Iraq was in effect put up for sale yesterday when the American-appointed administration announced it was opening up all sectors of the economy to foreign investors in a desperate attempt to deliver much-needed reconstruction against a daily backdrop of kidnappings, looting and violent death.
In an unexpected move unveiled at the meeting in Dubai of the Group of Seven rich nations, the Iraqi Governing Council announced sweeping reforms to allow total foreign ownership without the need for prior approval.
The initiative bore all the hallmarks of Washington's ascendant neoconservative lobby, complete with tax cuts and trade tariff rollbacks. It will apply to everything from industry to health and water, although not oil.
But it is still likely to feed concerns that Iraq is being turned into a golden opportunity for profiteering by multinational corporations relying on their political connections.

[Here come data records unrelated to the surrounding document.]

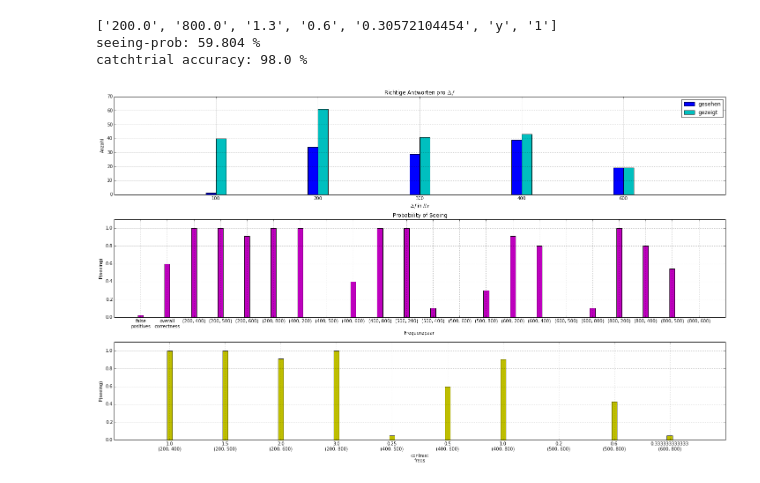
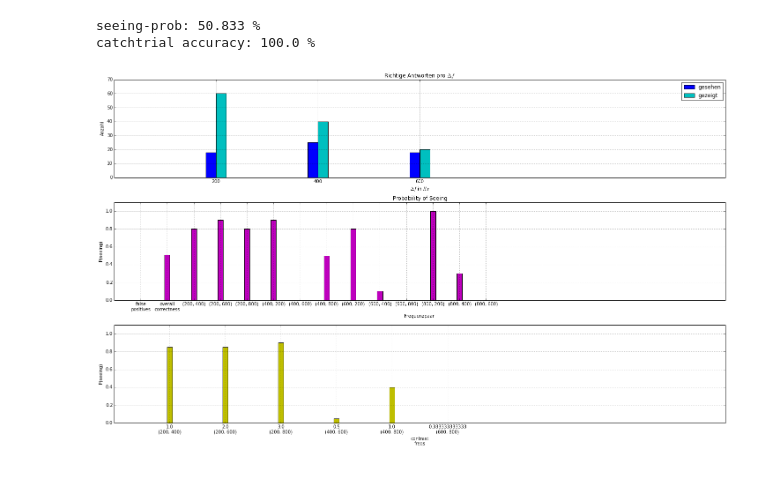
Before and after one commit to wachtlerlab/RWeiss, a Jupyter notebook: Auswertung_subplots.ipynb, the cells around one changed output. Cells and saved outputs as stored; diff of their text form; code cells hidden in the pictures.

```diff
--- a/Auswertung_subplots.ipynb
+++ b/Auswertung_subplots.ipynb
@@ -5,7 +5,7 @@ from operator import add
 
 #Dateiliste erstellen
 files = []
-for filename in glob.glob('/home/weiss/data/TW_15*.csv'):
+for filename in glob.glob('/home/weiss/data/M*.csv'):
     files.append(filename)
 
 #read files
@@ -22,7 +22,7 @@ for filename in files:
     data.next()
     for row in data:
         freqdiff = abs(int(row[0][0:-2])-int(row[1][0:-2]))
-        if row[3] < row[4]:
+        if float(row[3]) < float(row[4]):
             if row[0] != row[1]:
                 trials += 1
                 if row[5] == 'y':
@@ -85,34 +85,33 @@ p[1].set_ylim(0, 1.1)
 p[1].set_xlim(-1, 22)
 p[1].grid()
 p[1].set_title('Probability of Seeing')
 p[1].set_xlabel('Frequenzpaar')
 p[1].set_ylabel('P(seeing)')
 
 
 contrastsum = []
 for key in sorted(d_freqs):
     if key[0]<key[1]:
         contrastsum.append(map(add, d_freqs[key], d_freqs[tuple(reversed(key))]))
 
 contrasts = [float(fr[1])/fr[0]-1 for fr in sorted(d_freqs) if fr[0]<fr[1]]
 contrastticks = []
 i = 0
 for key in sorted(d_freqs):
     if key[0]<key[1]:
         contrasts[i] = str(contrasts[i])+'\n'+str((key[0],key[1]))
         i += 1
 p[2].bar(range(len(contrasts)), [(float(item[1])/item[0]) for item in contrastsum], align='center', width=.1, color='y')
 p[2].set_xticks(range(len(contrasts)))
 p[2].set_xticklabels(contrasts)
 p[2].grid()
 p[2].set_ylim(0, 1.1)
 p[2].set_xlim(-1, 10)
 p[2].set_xlabel('contrast\nfreqs')
 p[2].set_ylabel('P(seeing)')
 
 f.tight_layout()
 # %% [output]
-['200.0', '800.0', '1.3', '0.6', '0.30572104454', 'y', '1']
-seeing-prob: 59.804 %
-catchtrial accuracy: 98.0 %
+seeing-prob: 50.833 %
+catchtrial accuracy: 100.0 %
-[figure, old version]
+[figure, new version]
```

Already, the biggest reconstruction contracts have been allocated to American firms such as Bechtel and Halliburton, which have ties to the Bush administration. They were selected behind closed doors, with no opportunity for competitors to present bids.
Iraq is far from an ideal environment for business, however, and the new initiative seemed calculated to overcome qualms overseas companies have had about the risks to both people and capital.
It remains to be seen whether the prospect of buying into Iraq's most essential services, pricing those services at will and repatriating profits in their entirety will be a strong enough lure to offset the continuing inability of the US military to make the country secure from resistance fighters and heavily armed criminal gangs.
Wholesale privatisation is a dramatic departure from Saddam Hussein's centralised management of the Iraqi economy, which was reasonably successful in capitalising on the country's oil wealth to build modern hospitals, schools and other infrastructure, at least until the upheavals of the 1980-88 Iran-Iraq war, the 1991 Gulf War and the imposition of United Nations sanctions after that conflict.
One Arab expert said: "There's a fear that privatisation of too many things will lead to things being sold off for a mess of potage." Kamel al-Gailani, the Finance Minister in the provisional government, said the moves would open Iraq to free- market competition that would deliver investment, job creation and long-term economic growth.
"We are providing Iraqi citizens with the freedom and opportunities they were denied for so long under the Baath party to realise their economic potential," he said. "The reforms will advance efforts to build a free and open market economy in Iraq, promote Iraq's future economic growth, [and] accelerate Iraq's re-entry into the international economy and reintegration with other countries."
The moves presented by Mr Gailani, approved by the US and UK's coalition provisional authority, include:
100 per cent foreign ownership in all sectors except natural resources;
direct ownership as well as joint ventures and setting up branches;
full, immediate remittance to the host country of profits, dividends, interest and royalties.
Privatisation of everything from electricity and telecommunications to pharmaceuticals and engineering could see hundreds of previously state-owned companies sold off.
There will be a tax holiday for the rest of this year, and income and business taxes for investors will be capped at 15 per cent from next year.
Trade tariffs will be slashed to show that Iraq is a "country that embraces free trade". A 5 per cent surcharge will be levied on all imports, other than humanitarian goods such as food, medicine and books, to fund the reconstruction effort.
America defended the decision to offer such a generous package of tax breaks to entice investors. "Capital is a coward," said John Snow, US Treasury Secretary. "It doesn't go places where it feels threatened. Companies will not send employees to places that aren't secure." Iraq's vast oil reserves, the world's largest apart from Saudi Arabia's, would remain in government hands. "They're going to run government finances based on oil revenues," Mr Snow said.
Five months after the overthrow of Saddam, there are no visible signs of reconstruction. Clean water and electricity are still not available to most people and entire neighbourhoods are still without phone lines.
Washington is desperately seeking help with footing the $100bn bill it estimates rebuilding Iraq will cost.